Andy Warhol, ‘Nancy Glenn [Two Works]’, Sotheby's

each: 40 by 40 in. 101.6 by 101.6 cm.

From the Catalogue
"Warhol’s upward mobility was supersonic. Instead of getting the super stars' photo from movie magazines or the Sunday color supplement, he himself quickly invaded their society on equal terms, and could be begged by prospective sitters to turn his own Polaroid camera on their fabled faces in both public and private moods. He had become a celebrity among celebrities, and an ideal court painter to the 1970s international aristocracy that mixed, in wildly varying proportions, wealth, high fashion, and brains."
Robert Rosenblum, "Andy Warhol Court Painter to the 70s" in Exh. Cat., New York, Whitney Museum of American Art, Andy Warhol Portraits of the 70s, 1979, p. 15
—Courtesy of Sotheby's

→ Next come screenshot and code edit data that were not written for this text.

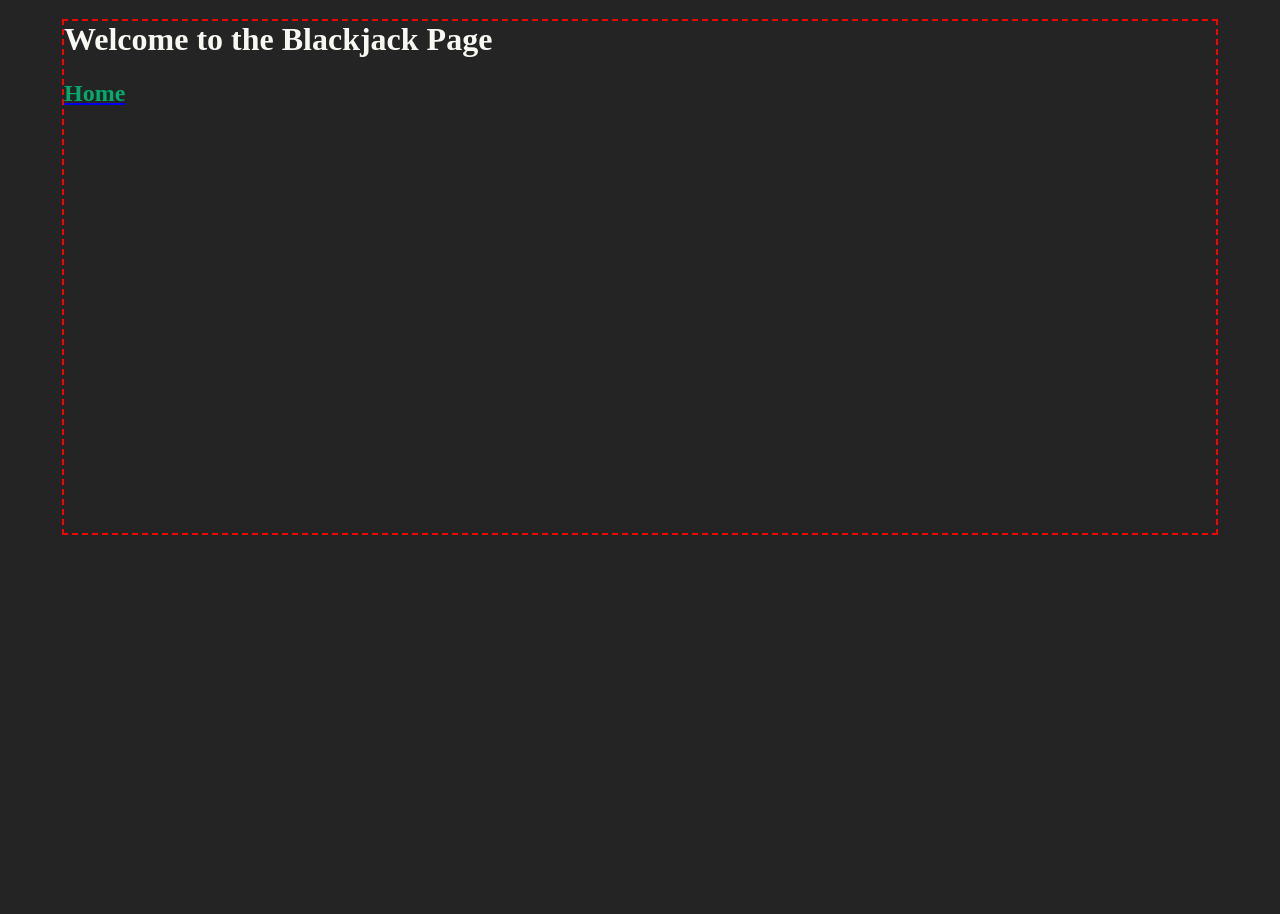
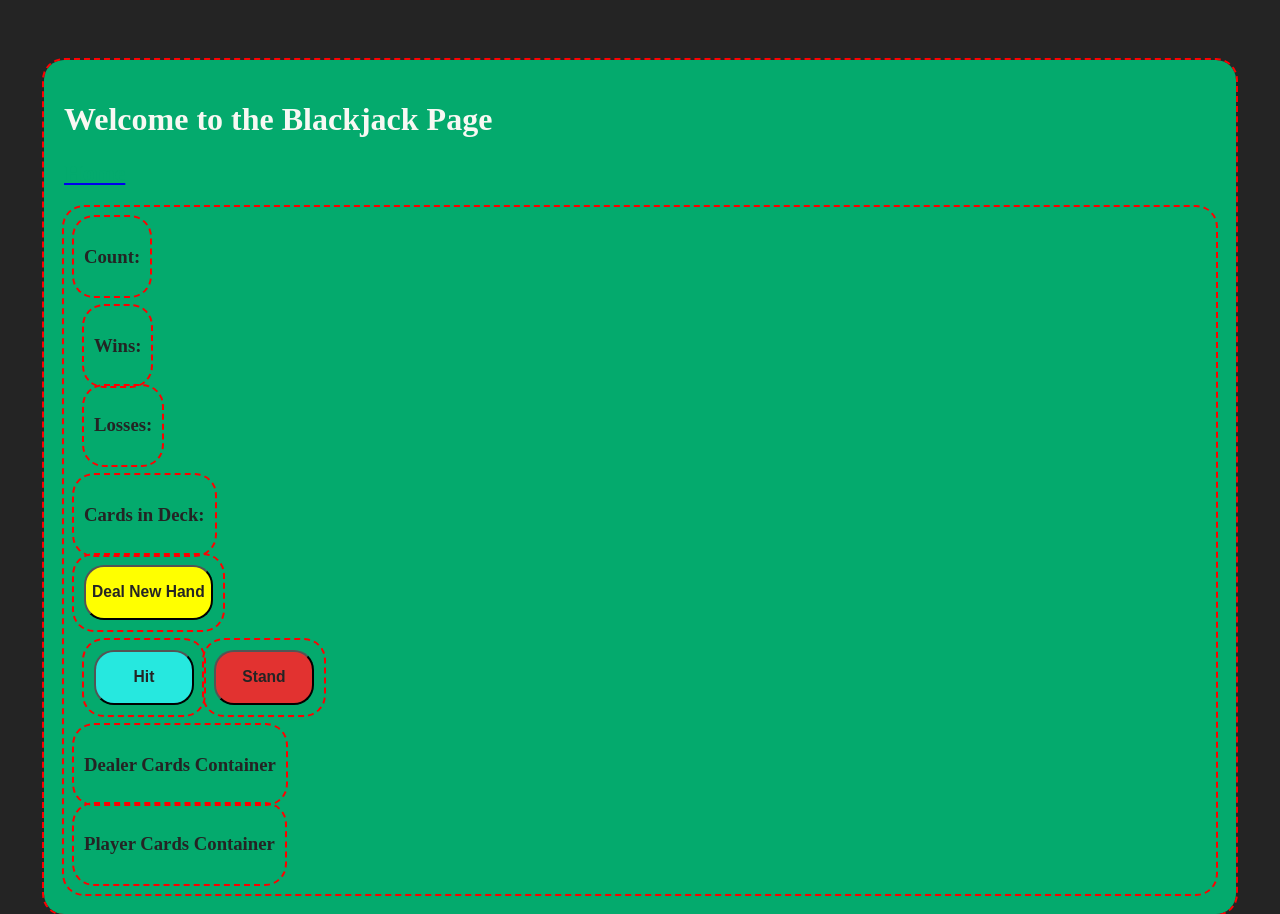
Before and after one commit to alam2tg/Calendar-Schedule-Sync, a React (Vite) app in the folder client/: page /blackjack in a window 1280 px wide. Before the commit the page ends 800 px from the top, so only its background shows below. Built offline with nearby package versions, Linux system fonts and the light colour scheme.

Commit message:
Add divs + styling for blackjack.jsx

```diff
--- a/client/src/pages/Blackjack.jsx
+++ b/client/src/pages/Blackjack.jsx
@@ -1,23 +1,64 @@
 // blackjack page
 // add components for different functionality
 
-import {Link} from 'react-router-dom'
-import '../styles/Blackjack.css'
+import { Link } from "react-router-dom";
+import "../styles/Blackjack.css";
 
 const Blackjack = () => {
     return (
-        <div className="blackjack">
+        <div className="outline blackjack">
             <h1>Welcome to the Blackjack Page</h1>
-            <Link
-            to="/home"
-            >
-            <h2>Home</h2>
+            <Link to="/home">
+                <h2>Home</h2>
             </Link>
-            <div className="">
 
-            </div>
+            <section className="game-container outline">
+                <div className="outline count-container">
+                    <h3>Count: </h3>
+                </div>
+
+                <div className="score-container">
+                    <div className="outline wins">
+                        <h3>Wins:</h3>
+                    </div>
+
+                    <div className="outline losses">
+                        <h3>Losses: </h3>
+                    </div>
+                </div>
+
+                <div className="outline deck">
+                    <h3>Cards in Deck: </h3>
+                </div>
+
+                <div className="outline deal">
+                    <button className="deal-button">
+                        <h3>Deal New Hand</h3>
+                    </button>
+                </div>
+
+                <div className="hit-stand-container">
+                    <div className="outline hit">
+                        <button className="hit-button">
+                            <h3>Hit</h3>
+                        </button>
+                    </div>
+                    <div className="outline stand">
+                        <button className="stand-button">
+                            <h3>Stand</h3>
+                        </button>
+                    </div>
+                </div>
+
+                <div className="outline dealer-cards-container">
+                    <h3>Dealer Cards Container</h3>
+                </div>
+                <div className="outline player-cards">
+                    <h3>Player Cards Container</h3>
+                </div>
+            </section>
         </div>
-    )
-}
+    );
+};
 
-export default Blackjack
+export default Blackjack;
--- a/client/src/styles/Blackjack.css
+++ b/client/src/styles/Blackjack.css
@@ -1,5 +1,56 @@
 .blackjack {
+    width:90vw;
+    height: 100%;
+    background-color: var(--green);
+    padding: 20px;
+    position: relative;
+    top: 50px;
+    left: 0;
+
+
+}
+
+.outline {
     outline: red dashed 2px;
-    width: 90vw;
-    height: 40vw;
 }
+
+section {
+    min-height:650px;
+    border-radius:20px;
+    padding: 10px;
+}
+
+div {
+    width:max-content;
+    height: max-content;
+    border-radius: 20px;
+    padding: 10px;
+}
+
+h3 {
+    color: var(--dark);
+}
+
+button {
+    border-radius:20px;
+    min-width: 100px;
+
+}
+
+.deal-button {
+    background-color: yellow;
+    place-self: end;
+}
+
+.hit-stand-container {
+    display: flex;
+    flex-direction: row;
+}
+
+.hit-button {
+    background-color: var(--cyan);
+}
+
+.stand-button {
+    background-color: var(--red);
+}
```
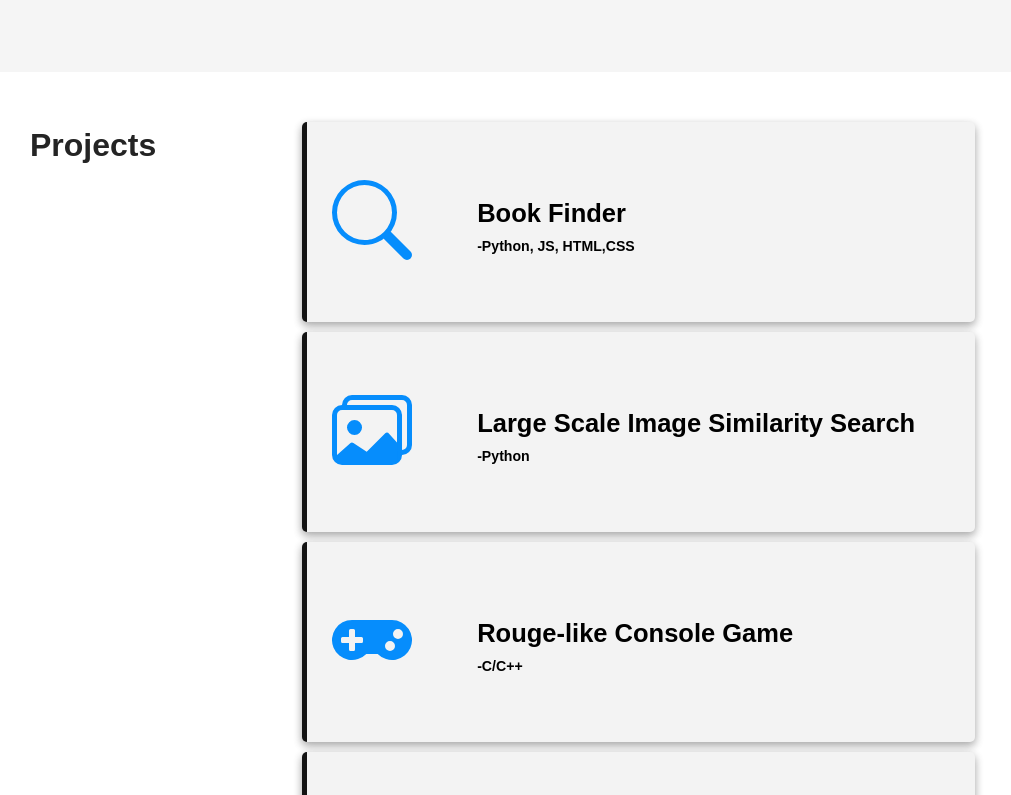
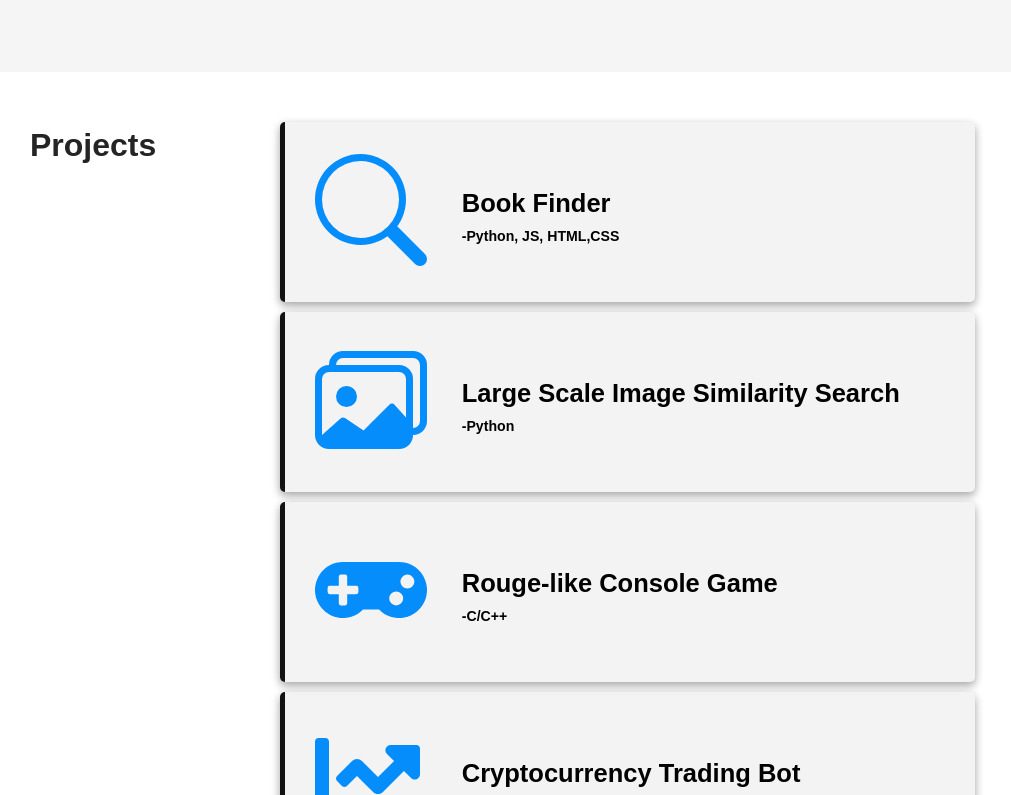
Before and after one commit to rbrandt88/personal-website, a React (Create React App) app: page / in a window 1280 px wide. Shown: the part 1225-2020 px from the top of the page, without its empty margins (140-1151 px from the left). Built offline with nearby package versions, Linux system fonts and the light colour scheme.

Commit message:
fix css 4

```diff
--- a/src/Components/Footer/Footer.css
+++ b/src/Components/Footer/Footer.css
@@ -77,3 +77,9 @@
     text-decoration: none;
     color: #fff;
 }
+
+@media screen and (max-width: 960px) {
+    .footer-container {
+        width: 90%;
+    }
+}
--- a/src/Components/Home/Home.css
+++ b/src/Components/Home/Home.css
@@ -190,8 +190,8 @@
 }
 .project-container-title{
     margin: 10px;
-    width: 28%;
-    float:left;
+    width: 25%;
+
 
 
 
@@ -209,7 +209,7 @@
     align-items: center;
     background: #fff;
     background-color: #F5F5F5;
-    padding: 25px;
+
     margin: 5px;
     border-radius: 5px;
     box-shadow: 0 4px 8px 0 rgba(0, 0, 0, 0.2), 0 3px 10px 0 rgba(0, 0, 0, 0.19);
@@ -218,7 +218,7 @@
     display: flex;
     border-left: 5px solid;
     /*    border-left: 3px solid transparent;*/
-    height: 200px;
+    height: 180px;
     text-decoration: none;
     color: #131313;
 
@@ -248,21 +248,21 @@
 .project-icon{
 
 
-    font-size: 500%;
-
+    font-size: 700%;
+    margin: 10px;
     color: rgb(6, 141, 252);
     /*color: #000000;*/
 
 }
 .project-icon-con{
-    margin-right: 20px;
-    width: 20%;
+    margin:20px;
+
 }
 .project-text{
-    width: 90%;
+
     font-size: 17px;
     color: #000000;
-    margin-left: 20px;
+    margin-left: 5px;
     text-decoration: none;
 
 
@@ -364,6 +364,7 @@
 
     .about-me-container{
         flex-wrap: wrap;
+        width: 85%;
     }
     .entrepreneur-container{
         flex-wrap: wrap;
@@ -393,11 +394,15 @@
     }
     .projects-container{
         flex-wrap: wrap;
+        width:85%;
     }
     .entrepreneur-content{
         margin-left:20px;
         width: 100%;
     }
+    .entrepreneur-background{
+        width:85%;
+    }
 
 
 }
--- a/src/Components/My Company/MyCompany.css
+++ b/src/Components/My Company/MyCompany.css
@@ -29,9 +29,8 @@
 
     color: #fff;
     padding-top: 100px;
-    padding-left: 55%;
-    left:80px;
-    top:20px;
+    margin: 10px;
+    padding-left: 45%;
     display: flex;
     flex-direction: column;
 
```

Signature: each signed and dated 83 on the overlap

Acquired directly from the artist by the present owner

About Andy Warhol

Obsessed with celebrity, consumer culture, and mechanical (re)production, Pop artist Andy Warhol created some of the most iconic images of the 20th century. As famous for his quips as for his art—he variously mused that “art is what you can get away with” and “everyone will be famous for 15 minutes”—Warhol drew widely from popular culture and everyday subject matter, creating works like his 32 Campbell's Soup Cans (1962), Brillo pad box sculptures, and portraits of Marilyn Monroe, using the medium of silk-screen printmaking to achieve his characteristic hard edges and flat areas of color. Known for his cultivation of celebrity, Factory studio (a radical social and creative melting pot), and avant-garde films like Chelsea Girls (1966), Warhol was also a mentor to artists like Keith Haring and Jean-Michel Basquiat. His Pop sensibility is now standard practice, taken up by major contemporary artists Richard Prince, Takashi Murakami, and Jeff Koons, among countless others.

American, 1928-1987, Pittsburgh, Pennsylvania, based in New York, New York